http://theCoolestCruises.com/cruiseship.html.

Friday, August 3

Lunch onboard the QE2

I was lucky enough to be invited onboard the QE2 this week for lunch and a tour. The first thing that struck me was her size, i really thought she wouldn't be as big, yet when you stand on the dock she towers above you like any other superliner. The tour was 2 hours long and we took in many cabin grades from insides to suites. My personal favourites were the suites of course - the decor was a little more to my taste with the fusion of art deco and a hint of modernism. The stairs to the penthouses were very narrow and reminded me of my staircase at home but that gave it quite a nice personal feel. These are only accessable via the Queens Grill hence not being able to eat in there unless you're staying in one.
The ship is full of memorabilia and art works depicting her history. There are many paintings of Queen Elizabeth herself as well as models of previous Cunard fleet and other art pieces. One of my favourites was the wall of fame filled with old photos of famous past guests. It was fun to look through and see how many people you could recognise. Another decoration i enjoyed was the Ratcliffe memorial wall - this was filled with Cunard memorabilia from many years ago. It included puzzles, matches in fact anything emblazened with Cunard or QE2. The story behind the wall is that the chap who collected the items actually took them without paying over the years he travelled onboard, yet when he died he left the collection back to Cunard. I thought that was a facinating story which brought a lump to my throat!
The shopping area was pretty good with a Harrods onboard as well as the usual ship fashion and convenience stores although i could only peek though the windows as she was moored in port. We visited all the restaurants and in actual fact, decor wise, i felt the Mauretania had the most character. We were lucky enough to eat in the Princess Grill and had the most delicious 3 course lunch including the best Chateaubriand i have ever tasted.
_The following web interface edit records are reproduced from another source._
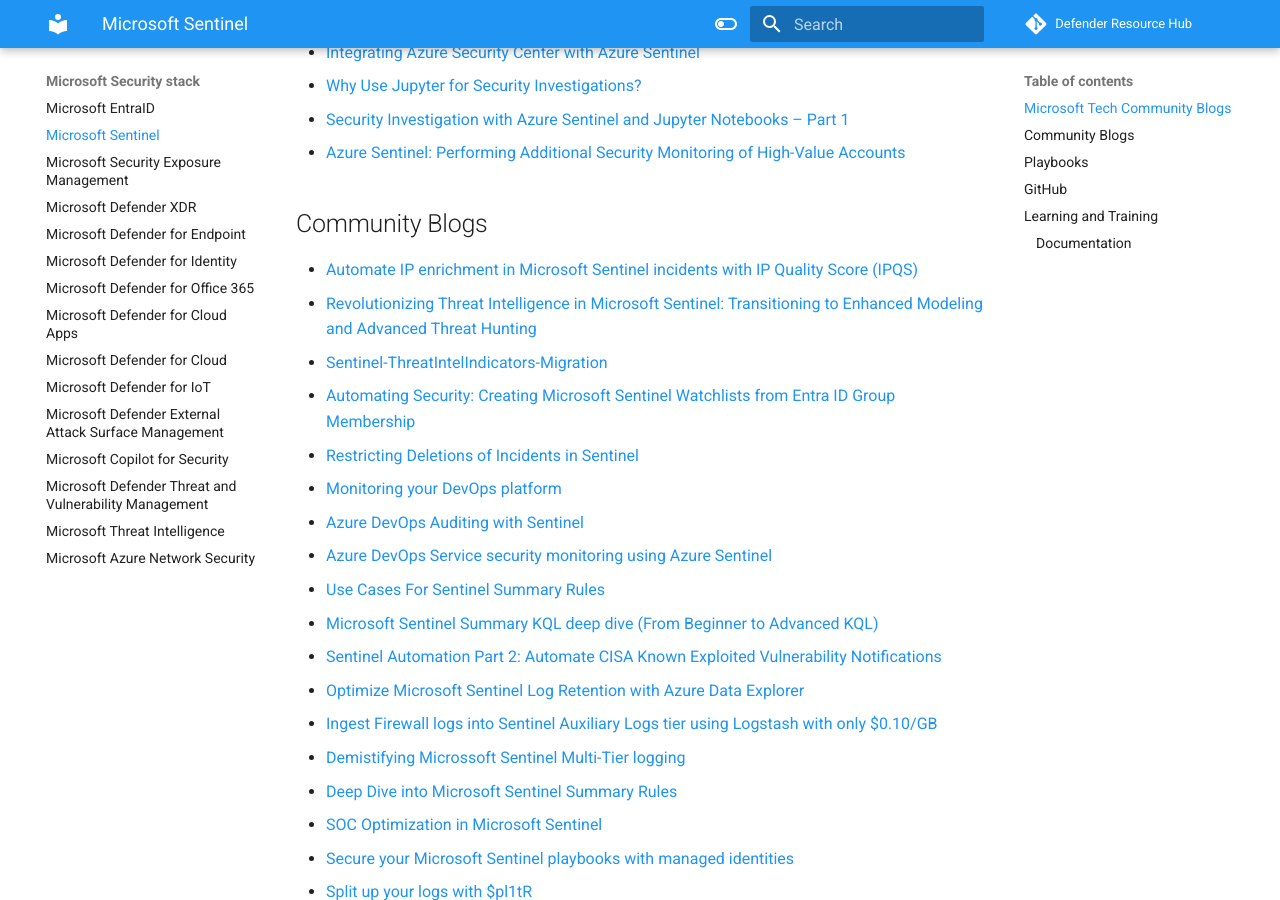
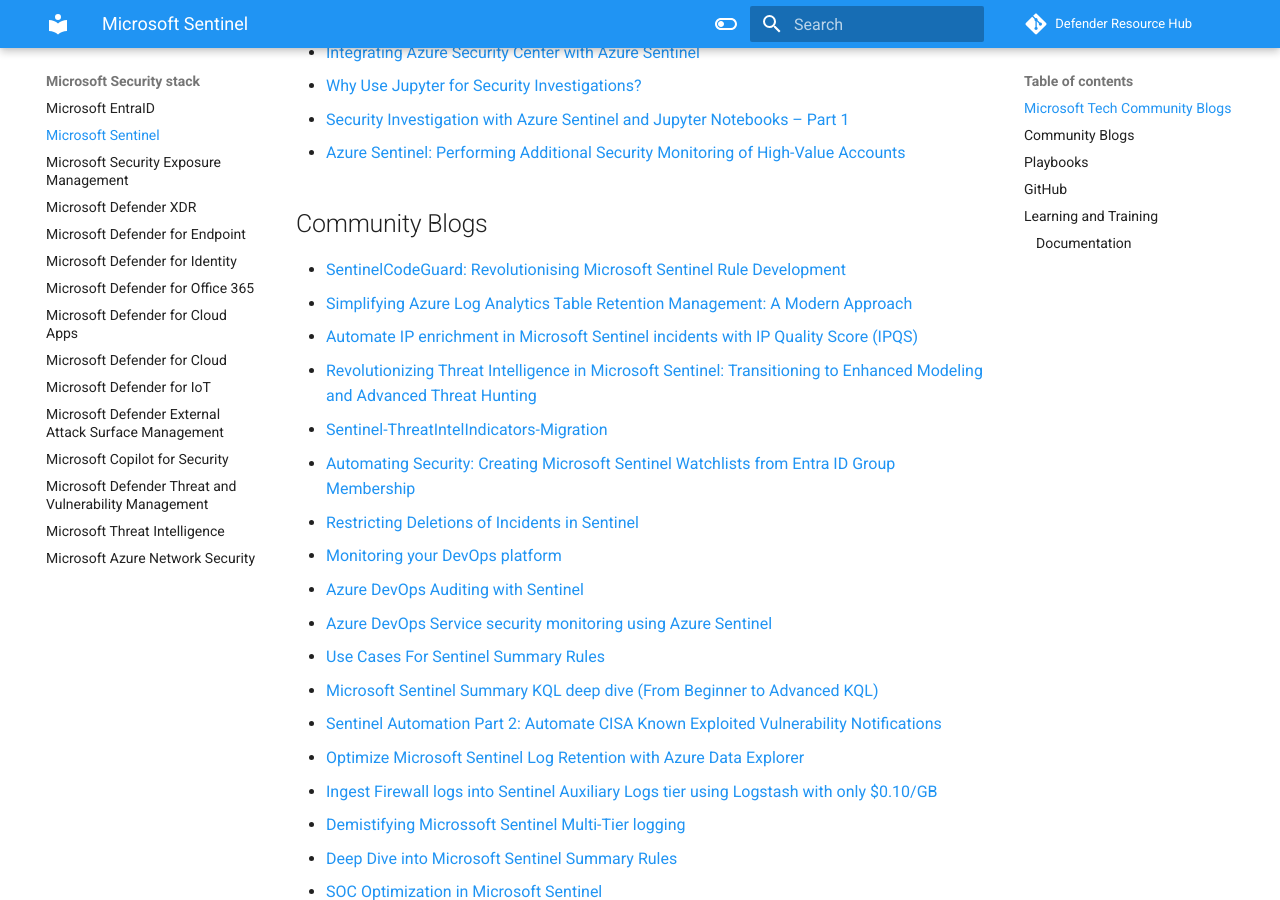
Before and after one commit to alexverboon/DefenderResourceHub, an MkDocs documentation site: the page built from docs/sentinel.md, in a window 1280 px wide and 900 px high, scrolled down 20819 px. Built offline with MkDocs 1.6.1 and Material for MkDocs 9.7.7, drawn with Linux system fonts in a browser that asks for light colours; comment, search, counter and statistics services are not loaded.

Commit message:
June 2025 Update

```diff
--- a/docs/sentinel.md
+++ b/docs/sentinel.md
@@ -563,6 +563,8 @@
 
 ## Community Blogs
 
+- [SentinelCodeGuard: Revolutionising Microsoft Sentinel Rule Development](https://sentinel.blog/sentinelcodeguard-revolutionizing-microsoft-sentinel-rule-development/)
+- [Simplifying Azure Log Analytics Table Retention Management: A Modern Approach](https://sentinel.blog/simplifying-azure-log-analytics-table-retention-management-a-modern-approach/)
 - [Automate IP enrichment in Microsoft Sentinel incidents with IP Quality Score (IPQS)](https://www.michalos.net/2025/01/02/automate-ip-enrichment-in-microsoft-sentinel-incidents-with-ip-quality-score-ipqs/)
 - [Revolutionizing Threat Intelligence in Microsoft Sentinel: Transitioning to Enhanced Modeling and Advanced Threat Hunting](https://charbelnemnom.com/sentinel-threat-intelligence-advanced-modeling/)
 - [Sentinel-ThreatIntelIndicators-Migration](https://github.com/nicolonsky/ITDR/blob/main/Queries/Sentinel-ThreatIntelIndicators-Migration.md)
```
Although she wouldnt be my first choice of cruise ship, the QE2 had a wonderful charm about her and i am really glad i got to experience her magnetism before she becomes a luxury floating hotel in Dubai.